Dataset items:
^^^^^^^^^^^^^^^^
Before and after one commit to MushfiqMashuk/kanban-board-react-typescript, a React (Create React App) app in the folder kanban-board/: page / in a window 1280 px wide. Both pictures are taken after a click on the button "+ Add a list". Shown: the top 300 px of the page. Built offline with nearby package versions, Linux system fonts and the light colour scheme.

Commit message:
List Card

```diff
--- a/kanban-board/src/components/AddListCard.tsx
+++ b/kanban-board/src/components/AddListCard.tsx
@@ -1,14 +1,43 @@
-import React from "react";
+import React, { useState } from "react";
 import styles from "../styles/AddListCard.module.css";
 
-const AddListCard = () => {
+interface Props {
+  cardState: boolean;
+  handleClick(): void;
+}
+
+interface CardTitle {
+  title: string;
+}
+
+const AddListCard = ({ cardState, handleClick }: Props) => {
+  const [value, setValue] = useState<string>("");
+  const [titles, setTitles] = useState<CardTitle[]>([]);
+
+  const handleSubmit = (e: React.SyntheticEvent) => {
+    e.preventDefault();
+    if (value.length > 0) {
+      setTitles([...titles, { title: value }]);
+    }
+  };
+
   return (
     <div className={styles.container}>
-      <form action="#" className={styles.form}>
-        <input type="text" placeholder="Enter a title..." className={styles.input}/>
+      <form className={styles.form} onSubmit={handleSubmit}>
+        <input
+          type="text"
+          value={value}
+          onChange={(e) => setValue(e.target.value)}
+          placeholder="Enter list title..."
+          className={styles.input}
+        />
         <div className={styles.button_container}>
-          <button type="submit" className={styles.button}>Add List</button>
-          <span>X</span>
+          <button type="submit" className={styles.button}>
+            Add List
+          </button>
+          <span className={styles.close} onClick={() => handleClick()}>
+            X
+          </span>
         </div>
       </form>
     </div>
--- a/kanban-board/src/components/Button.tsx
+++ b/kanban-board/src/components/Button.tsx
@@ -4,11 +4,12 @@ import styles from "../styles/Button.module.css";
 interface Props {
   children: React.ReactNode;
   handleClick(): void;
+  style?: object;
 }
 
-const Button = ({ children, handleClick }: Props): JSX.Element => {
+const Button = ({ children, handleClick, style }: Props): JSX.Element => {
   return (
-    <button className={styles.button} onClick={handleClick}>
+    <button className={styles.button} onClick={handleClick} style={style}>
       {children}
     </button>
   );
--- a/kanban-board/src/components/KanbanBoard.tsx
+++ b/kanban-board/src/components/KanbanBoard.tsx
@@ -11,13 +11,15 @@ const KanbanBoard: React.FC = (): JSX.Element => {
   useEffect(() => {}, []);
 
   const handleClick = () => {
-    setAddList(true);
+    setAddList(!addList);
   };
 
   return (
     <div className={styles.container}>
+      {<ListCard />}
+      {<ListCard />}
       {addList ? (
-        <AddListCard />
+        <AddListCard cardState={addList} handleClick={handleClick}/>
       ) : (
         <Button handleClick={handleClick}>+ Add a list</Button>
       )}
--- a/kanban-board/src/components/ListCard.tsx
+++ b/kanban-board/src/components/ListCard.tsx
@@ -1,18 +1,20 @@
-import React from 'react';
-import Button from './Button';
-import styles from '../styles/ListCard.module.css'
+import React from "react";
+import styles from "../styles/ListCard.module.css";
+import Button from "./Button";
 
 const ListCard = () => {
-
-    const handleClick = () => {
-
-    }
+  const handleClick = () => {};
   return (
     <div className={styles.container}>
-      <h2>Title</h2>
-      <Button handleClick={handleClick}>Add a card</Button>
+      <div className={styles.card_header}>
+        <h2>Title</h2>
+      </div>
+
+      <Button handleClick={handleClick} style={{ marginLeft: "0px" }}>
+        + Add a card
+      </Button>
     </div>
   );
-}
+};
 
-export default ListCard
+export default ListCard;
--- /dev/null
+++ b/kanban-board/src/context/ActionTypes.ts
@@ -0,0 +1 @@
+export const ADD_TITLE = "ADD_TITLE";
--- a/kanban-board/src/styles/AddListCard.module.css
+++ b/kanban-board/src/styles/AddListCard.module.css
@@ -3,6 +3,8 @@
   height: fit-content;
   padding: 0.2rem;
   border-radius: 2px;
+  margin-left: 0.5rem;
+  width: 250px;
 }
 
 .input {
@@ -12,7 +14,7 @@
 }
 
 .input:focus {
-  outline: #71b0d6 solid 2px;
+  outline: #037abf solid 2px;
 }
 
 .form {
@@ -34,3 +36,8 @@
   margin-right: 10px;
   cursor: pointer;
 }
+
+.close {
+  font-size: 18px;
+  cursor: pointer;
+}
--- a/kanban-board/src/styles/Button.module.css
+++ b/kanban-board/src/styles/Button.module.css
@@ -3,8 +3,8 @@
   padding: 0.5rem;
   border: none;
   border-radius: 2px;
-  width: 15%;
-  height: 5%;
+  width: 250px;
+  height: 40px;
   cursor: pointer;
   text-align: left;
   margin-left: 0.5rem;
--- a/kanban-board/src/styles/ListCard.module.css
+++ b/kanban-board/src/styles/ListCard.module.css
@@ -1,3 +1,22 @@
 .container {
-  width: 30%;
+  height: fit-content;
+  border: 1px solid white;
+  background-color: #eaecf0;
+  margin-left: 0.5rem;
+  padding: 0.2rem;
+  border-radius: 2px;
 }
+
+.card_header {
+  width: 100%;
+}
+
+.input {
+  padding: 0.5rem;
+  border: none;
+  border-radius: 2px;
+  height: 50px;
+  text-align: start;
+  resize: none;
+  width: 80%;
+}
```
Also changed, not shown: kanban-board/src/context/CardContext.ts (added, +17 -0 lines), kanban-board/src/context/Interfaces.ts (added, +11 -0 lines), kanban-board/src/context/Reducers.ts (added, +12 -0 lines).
^^^^^^^^^^^^^^^^
- **Description of the task**: Copy out, in full, each line above that has the word "onClick" in it.

- **Exercise answer**:
+          <span className={styles.close} onClick={() => handleClick()}>
-    <button className={styles.button} onClick={handleClick}>
+    <button className={styles.button} onClick={handleClick} style={style}>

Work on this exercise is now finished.